A new study shows that not all states are equal when it comes to lung cancer deaths.

According to researchers, southern states have had more number of women dying from lung cancer during the 1960's than during the 1930's. Increasing rates of lung cancer related deaths in women born after the 1950's were found in many southern states, including Tennessee, South Carolina, Louisiana, and Kentucky.

While lung cancer deaths have increased in southern and midwest states, that trend does not apply for every state. California has seen fewer women dying due to lung-cancer over the years while in other states there has been an increase in lung cancer deaths among women, most notably in the south.

Researchers used the National Cancer Institute's Surveillance, Epidemiology, and End Results (SEER) mortality database for their study. They analyzed records of all white women who died from lung-cancer from 1957 to 2007 in 23 states.

The reason for the number of lung cancer deaths may be due to policies against tobacco use being weaker in southern states compared to other states. California, for example, has been the leader in implementing public policies against tobacco.
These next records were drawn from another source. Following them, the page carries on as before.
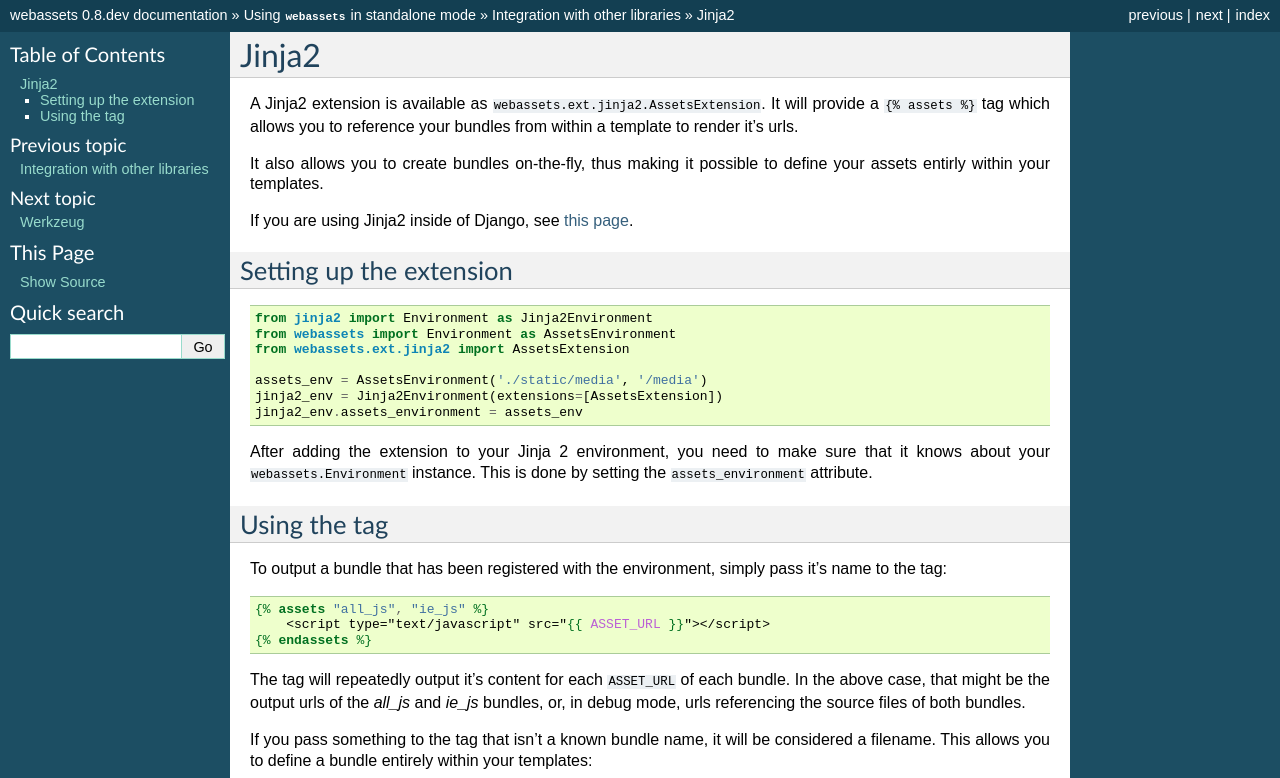
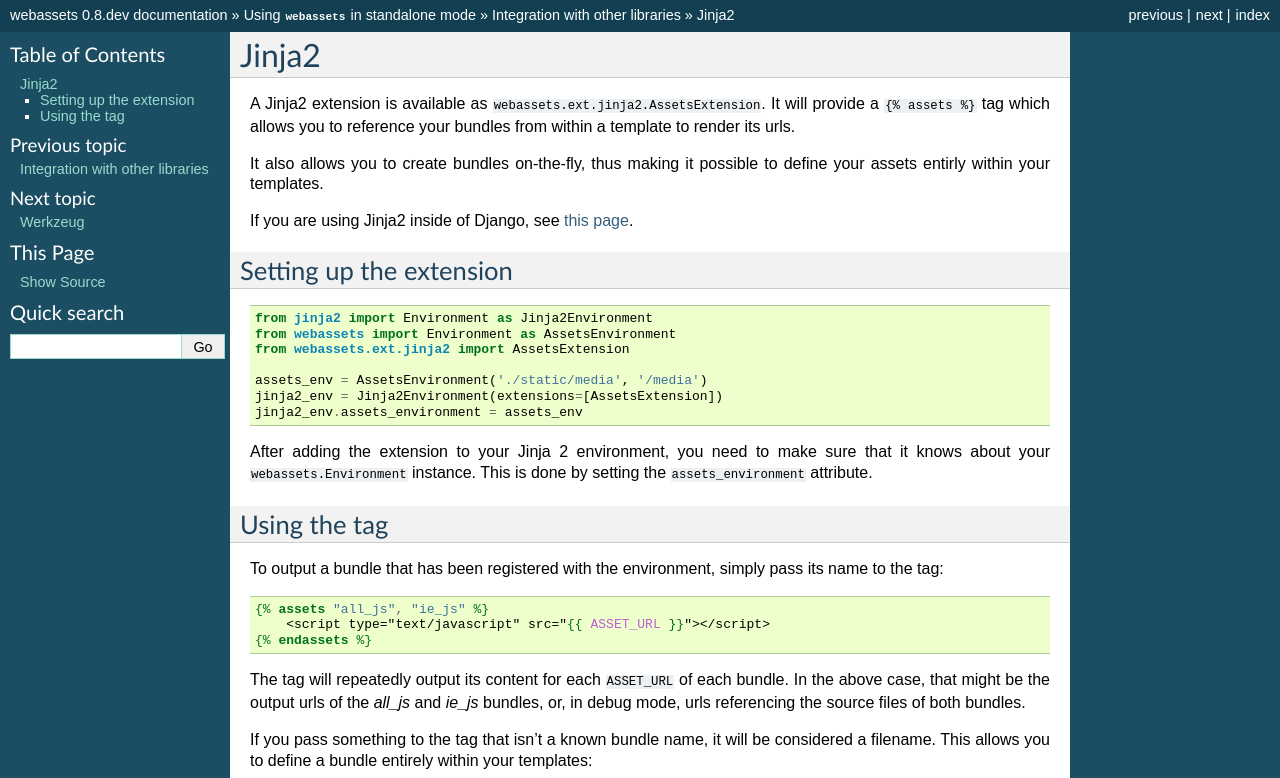
Before and after one commit to miracle2k/webassets, a Sphinx documentation site: the page built from docs/integration/jinja2.rst, in a window 1280 px wide. Shown: the top 778 px of the page. Built offline with Sphinx 7.4.7, drawn with Linux system fonts in a browser that asks for light colours.

Commit message:
It's -> its in documentation

```diff
--- a/docs/bundles.rst
+++ b/docs/bundles.rst
@@ -6,7 +6,7 @@
 
 A bundle is simply a collection of files that you would like to group
 together, with some properties attached to tell ``webassets``
-how to do it's job. Such properties include the filters which should
+how to do its job. Such properties include the filters which should
 be applied, or the location where the output file should be stored.
 
 Note that all filenames and paths considered to be relative to the
@@ -88,9 +88,9 @@
 
 * Duplicate filters are only applied once (the leaf filter is applied).
 * If a bundle that is supposed to be processed to a file does not define
-  an output target, it simply serves as a container of it's sub-bundles,
+  an output target, it simply serves as a container of its sub-bundles,
   which in turn will be processed into their respective output files.
-  In this case it must not have any files of it's own.
+  In this case it must not have any files of its own.
 
 
 Building bundles
--- a/docs/css_compilers.rst
+++ b/docs/css_compilers.rst
@@ -6,7 +6,7 @@
 CSS compilers intend to improve upon the default CSS syntax, allow you
 to write your stylesheets in a syntax more powerful, or more easily
 readable. Since browsers do understand this new syntax, the CSS compiler
-needs to translate it's own syntax to original CSS.
+needs to translate its own syntax to original CSS.
 
 ``webassets`` includes :ref:`builtin filters for a number of popular
 CSS compilers <filters-css-compilers>`, which you can use like any other
--- a/docs/django/jinja2.rst
+++ b/docs/django/jinja2.rst
@@ -29,7 +29,7 @@
   ``django-assets`` is added to ``INSTALLED_APPS``.
 
 * If you are creating your Jinja2 environment manually, you can
-  simply use it's ``extensions`` parameter and specify
+  simply use its ``extensions`` parameter and specify
   ``webassets.ext.jinja2.AssetsExtension``.
 
 However, there is a minor difficulty if you intend to use the management
--- a/docs/faq.rst
+++ b/docs/faq.rst
@@ -16,7 +16,7 @@
 will transparently fix ``url()`` instructions in CSS files on the fly.
 
 
-I am using a CSS compiler and I need it's filter to apply even in debug mode!
+I am using a CSS compiler and I need its filter to apply even in debug mode!
 ~~~~~~~~~~~~~~~~~~~~~~~~~~~~~~~~~~~~~~~~~~~~~~~~~~~~~~~~~~~~~~~~~~~~~~~~~~~~~
 
 See :doc:`css_compilers` for how this is best done.
--- a/docs/integration/jinja2.rst
+++ b/docs/integration/jinja2.rst
@@ -4,7 +4,7 @@
 
 A Jinja2 extension is available as ``webassets.ext.jinja2.AssetsExtension``.
 It will provide a ``{% assets %}`` tag which allows you to reference your
-bundles from within a template to render it's urls.
+bundles from within a template to render its urls.
 
 It also allows you to create bundles on-the-fly, thus making it possible
 to define your assets entirly within your templates.
@@ -35,7 +35,7 @@
 -------------
 
 To output a bundle that has been registered with the environment, simply
-pass it's name to the tag:
+pass its name to the tag:
 
 .. code-block:: jinja
 
@@ -44,7 +44,7 @@
     {% endassets %}
 
 
-The tag will repeatedly output it's content for each ``ASSET_URL`` of each
+The tag will repeatedly output its content for each ``ASSET_URL`` of each
 bundle. In the above case, that might be the output urls of the *all_js*
 and *ie_js* bundles, or, in debug mode, urls referencing the source files
 of both bundles.
--- a/docs/upgrading.rst
+++ b/docs/upgrading.rst
@@ -78,8 +78,8 @@
   behavior, you can easily configure it manually.
 
 - The ``Bundle.build`` method no longer takes the ``no_filters``
-  argument. This was always intended for internal use and it's existence
-  not advertised, so it's removal shouldn't cause too many problems.
+  argument. This was always intended for internal use and its existence
+  not advertised, so its removal shouldn't cause too many problems.
 
 - The ``Bundle.build`` method now returns a list of ``FileHunk`` objects,
   rather than a single one. It now works for container bundles (bundles
```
There were smoke-free offices in California as early as 1970's and the state even increased tobacco taxes in 1998.

"The dramatic rise in lung cancer death rates in young and middle-aged white women in several Southern states points to a lack of effective policies or interventions, like excise taxes and comprehensive smoking bans, that deter initiation of smoking among teenagers and promote smoking cessation among adults," said Ahmedin Jemal, PhD, American Cancer Society vice president of surveillance research.

Recent media reports say that state policies on tobacco use and taxes on cigarettes prevent mothers-to-be from smoking. Also, these policies prevent mothers from getting back to their old smoking habits for at least four months after delivery. 

"Our findings underscore the need for additional interventions to promote smoking cessation in these high-risk populations, which could lead to more favorable future mortality trends for lung cancer and other smoking-related diseases," said Jemal.

The study was published in the Journal of Clinical Oncology.